■ WHAT THIS TASK INVOLVES
Return each entry word for word and skip its pictures.

■ STUDY MATERIAL
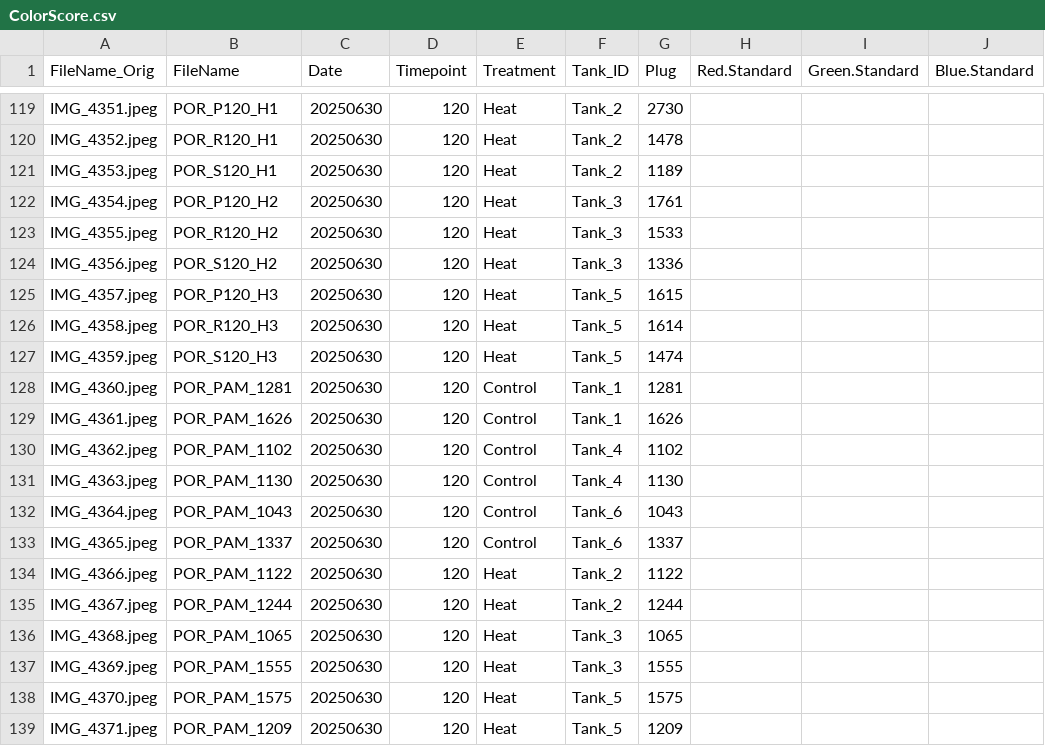
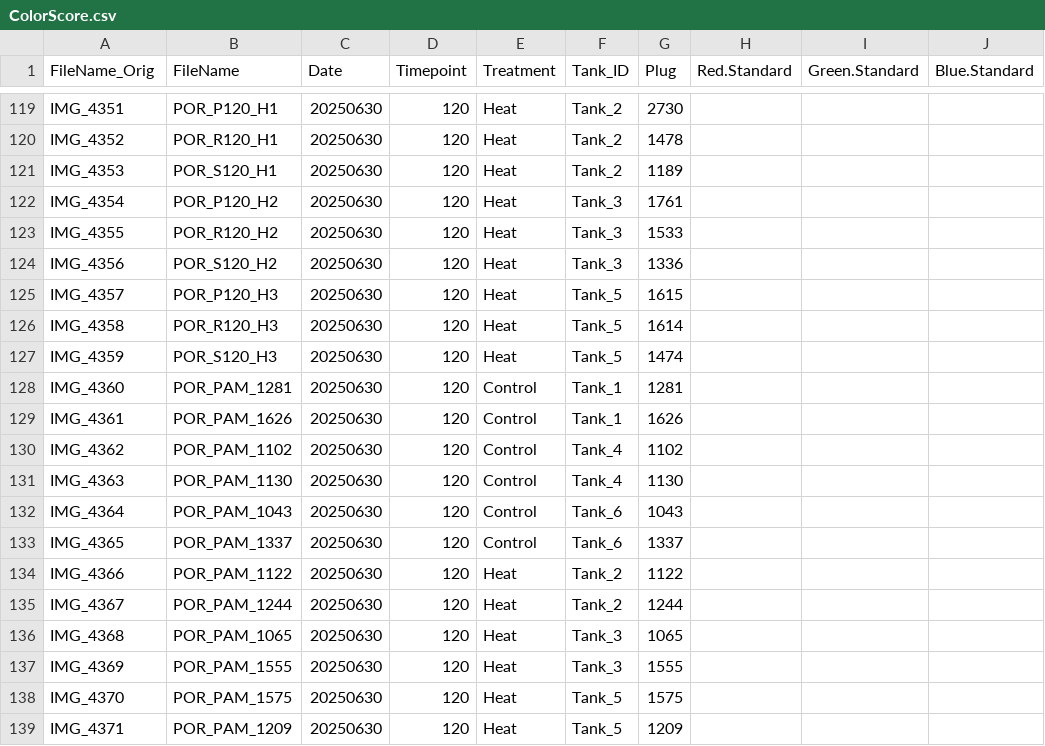
Before and after one commit to zdellaert/TimeSeries, a CSV file: 1-Pcom/data/Images/ColorScore.csv, drawn as a sheet; only a part is shown, gaps mark what is left out; the diff covers the shown part only; the diff names each change by its address in the sheet, - before the commit and + after, or states it on an @@ line.

```diff
--- a/1-Pcom/data/Images/ColorScore.csv
+++ b/1-Pcom/data/Images/ColorScore.csv
-A119 (FileName_Orig): IMG_4351.jpeg
+A119 (FileName_Orig): IMG_4351
-A120 (FileName_Orig): IMG_4352.jpeg
+A120 (FileName_Orig): IMG_4352
-A121 (FileName_Orig): IMG_4353.jpeg
+A121 (FileName_Orig): IMG_4353
-A122 (FileName_Orig): IMG_4354.jpeg
+A122 (FileName_Orig): IMG_4354
-A123 (FileName_Orig): IMG_4355.jpeg
+A123 (FileName_Orig): IMG_4355
-A124 (FileName_Orig): IMG_4356.jpeg
+A124 (FileName_Orig): IMG_4356
-A125 (FileName_Orig): IMG_4357.jpeg
+A125 (FileName_Orig): IMG_4357
-A126 (FileName_Orig): IMG_4358.jpeg
+A126 (FileName_Orig): IMG_4358
-A127 (FileName_Orig): IMG_4359.jpeg
+A127 (FileName_Orig): IMG_4359
-A128 (FileName_Orig): IMG_4360.jpeg
+A128 (FileName_Orig): IMG_4360
-A129 (FileName_Orig): IMG_4361.jpeg
+A129 (FileName_Orig): IMG_4361
-A130 (FileName_Orig): IMG_4362.jpeg
+A130 (FileName_Orig): IMG_4362
-A131 (FileName_Orig): IMG_4363.jpeg
+A131 (FileName_Orig): IMG_4363
-A132 (FileName_Orig): IMG_4364.jpeg
+A132 (FileName_Orig): IMG_4364
-A133 (FileName_Orig): IMG_4365.jpeg
+A133 (FileName_Orig): IMG_4365
-A134 (FileName_Orig): IMG_4366.jpeg
+A134 (FileName_Orig): IMG_4366
-A135 (FileName_Orig): IMG_4367.jpeg
+A135 (FileName_Orig): IMG_4367
-A136 (FileName_Orig): IMG_4368.jpeg
+A136 (FileName_Orig): IMG_4368
-A137 (FileName_Orig): IMG_4369.jpeg
+A137 (FileName_Orig): IMG_4369
-A138 (FileName_Orig): IMG_4370.jpeg
+A138 (FileName_Orig): IMG_4370
-A139 (FileName_Orig): IMG_4371.jpeg
+A139 (FileName_Orig): IMG_4371
```
Also changed, not shown: 27 edited cells elsewhere in this file, 2-Mcap/data/Images/ColorScore.csv, 2-Mcap/data/water_chemistry/DMs.csv, 8 other files.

■ OUTPUT OF THE EXERCISE
Before and after one commit to zdellaert/TimeSeries, a CSV file: 1-Pcom/data/Images/ColorScore.csv, drawn as a sheet; only a part is shown, gaps mark what is left out; the diff covers the shown part only; the diff names each change by its address in the sheet, - before the commit and + after, or states it on an @@ line.

```diff
--- a/1-Pcom/data/Images/ColorScore.csv
+++ b/1-Pcom/data/Images/ColorScore.csv
-A119 (FileName_Orig): IMG_4351.jpeg
+A119 (FileName_Orig): IMG_4351
-A120 (FileName_Orig): IMG_4352.jpeg
+A120 (FileName_Orig): IMG_4352
-A121 (FileName_Orig): IMG_4353.jpeg
+A121 (FileName_Orig): IMG_4353
-A122 (FileName_Orig): IMG_4354.jpeg
+A122 (FileName_Orig): IMG_4354
-A123 (FileName_Orig): IMG_4355.jpeg
+A123 (FileName_Orig): IMG_4355
-A124 (FileName_Orig): IMG_4356.jpeg
+A124 (FileName_Orig): IMG_4356
-A125 (FileName_Orig): IMG_4357.jpeg
+A125 (FileName_Orig): IMG_4357
-A126 (FileName_Orig): IMG_4358.jpeg
+A126 (FileName_Orig): IMG_4358
-A127 (FileName_Orig): IMG_4359.jpeg
+A127 (FileName_Orig): IMG_4359
-A128 (FileName_Orig): IMG_4360.jpeg
+A128 (FileName_Orig): IMG_4360
-A129 (FileName_Orig): IMG_4361.jpeg
+A129 (FileName_Orig): IMG_4361
-A130 (FileName_Orig): IMG_4362.jpeg
+A130 (FileName_Orig): IMG_4362
-A131 (FileName_Orig): IMG_4363.jpeg
+A131 (FileName_Orig): IMG_4363
-A132 (FileName_Orig): IMG_4364.jpeg
+A132 (FileName_Orig): IMG_4364
-A133 (FileName_Orig): IMG_4365.jpeg
+A133 (FileName_Orig): IMG_4365
-A134 (FileName_Orig): IMG_4366.jpeg
+A134 (FileName_Orig): IMG_4366
-A135 (FileName_Orig): IMG_4367.jpeg
+A135 (FileName_Orig): IMG_4367
-A136 (FileName_Orig): IMG_4368.jpeg
+A136 (FileName_Orig): IMG_4368
-A137 (FileName_Orig): IMG_4369.jpeg
+A137 (FileName_Orig): IMG_4369
-A138 (FileName_Orig): IMG_4370.jpeg
+A138 (FileName_Orig): IMG_4370
-A139 (FileName_Orig): IMG_4371.jpeg
+A139 (FileName_Orig): IMG_4371
```
Also changed, not shown: 27 edited cells elsewhere in this file, 2-Mcap/data/Images/ColorScore.csv, 2-Mcap/data/water_chemistry/DMs.csv, 8 other files.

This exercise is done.